> _Problem to solve_
Could you please return each line of the data that has the word "className"?

> _Given data_

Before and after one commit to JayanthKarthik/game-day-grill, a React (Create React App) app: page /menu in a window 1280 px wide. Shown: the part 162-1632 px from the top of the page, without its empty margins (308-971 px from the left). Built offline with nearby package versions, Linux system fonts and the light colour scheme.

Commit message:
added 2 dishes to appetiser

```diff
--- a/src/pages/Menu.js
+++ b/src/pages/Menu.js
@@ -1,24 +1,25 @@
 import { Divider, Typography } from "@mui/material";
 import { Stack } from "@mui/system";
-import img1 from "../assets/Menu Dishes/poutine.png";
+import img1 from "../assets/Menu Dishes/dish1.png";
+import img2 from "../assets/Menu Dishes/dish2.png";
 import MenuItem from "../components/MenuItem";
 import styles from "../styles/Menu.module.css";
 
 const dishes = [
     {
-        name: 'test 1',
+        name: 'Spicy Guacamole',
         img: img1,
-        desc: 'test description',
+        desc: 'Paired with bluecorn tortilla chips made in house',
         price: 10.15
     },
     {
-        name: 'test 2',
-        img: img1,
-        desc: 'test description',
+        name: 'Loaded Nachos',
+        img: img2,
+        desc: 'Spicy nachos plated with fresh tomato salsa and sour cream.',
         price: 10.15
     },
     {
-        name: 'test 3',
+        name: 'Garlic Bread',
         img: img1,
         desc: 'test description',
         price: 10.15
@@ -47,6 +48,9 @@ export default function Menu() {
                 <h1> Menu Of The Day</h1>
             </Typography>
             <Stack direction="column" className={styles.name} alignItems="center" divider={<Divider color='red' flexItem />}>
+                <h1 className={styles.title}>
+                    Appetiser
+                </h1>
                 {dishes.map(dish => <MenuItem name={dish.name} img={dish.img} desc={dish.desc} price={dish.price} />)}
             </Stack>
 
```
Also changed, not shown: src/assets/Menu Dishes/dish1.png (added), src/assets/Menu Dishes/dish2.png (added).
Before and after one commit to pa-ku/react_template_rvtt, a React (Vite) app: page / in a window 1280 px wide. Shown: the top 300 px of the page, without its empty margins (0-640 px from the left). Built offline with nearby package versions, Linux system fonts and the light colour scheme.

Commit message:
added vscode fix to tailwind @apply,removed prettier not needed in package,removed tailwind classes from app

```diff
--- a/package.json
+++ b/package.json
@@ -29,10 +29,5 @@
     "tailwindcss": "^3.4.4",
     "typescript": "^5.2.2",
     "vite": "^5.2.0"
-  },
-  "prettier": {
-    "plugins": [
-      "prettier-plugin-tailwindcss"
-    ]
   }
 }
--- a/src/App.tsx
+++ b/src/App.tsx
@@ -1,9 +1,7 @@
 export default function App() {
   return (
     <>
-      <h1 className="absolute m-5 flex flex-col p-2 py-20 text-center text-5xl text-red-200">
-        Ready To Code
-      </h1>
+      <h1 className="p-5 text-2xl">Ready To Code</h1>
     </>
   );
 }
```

> _Final answer_
             <Stack direction="column" className={styles.name} alignItems="center" divider={<Divider color='red' flexItem />}>
+                <h1 className={styles.title}>
-      <h1 className="absolute m-5 flex flex-col p-2 py-20 text-center text-5xl text-red-200">
+      <h1 className="p-5 text-2xl">Ready To Code</h1>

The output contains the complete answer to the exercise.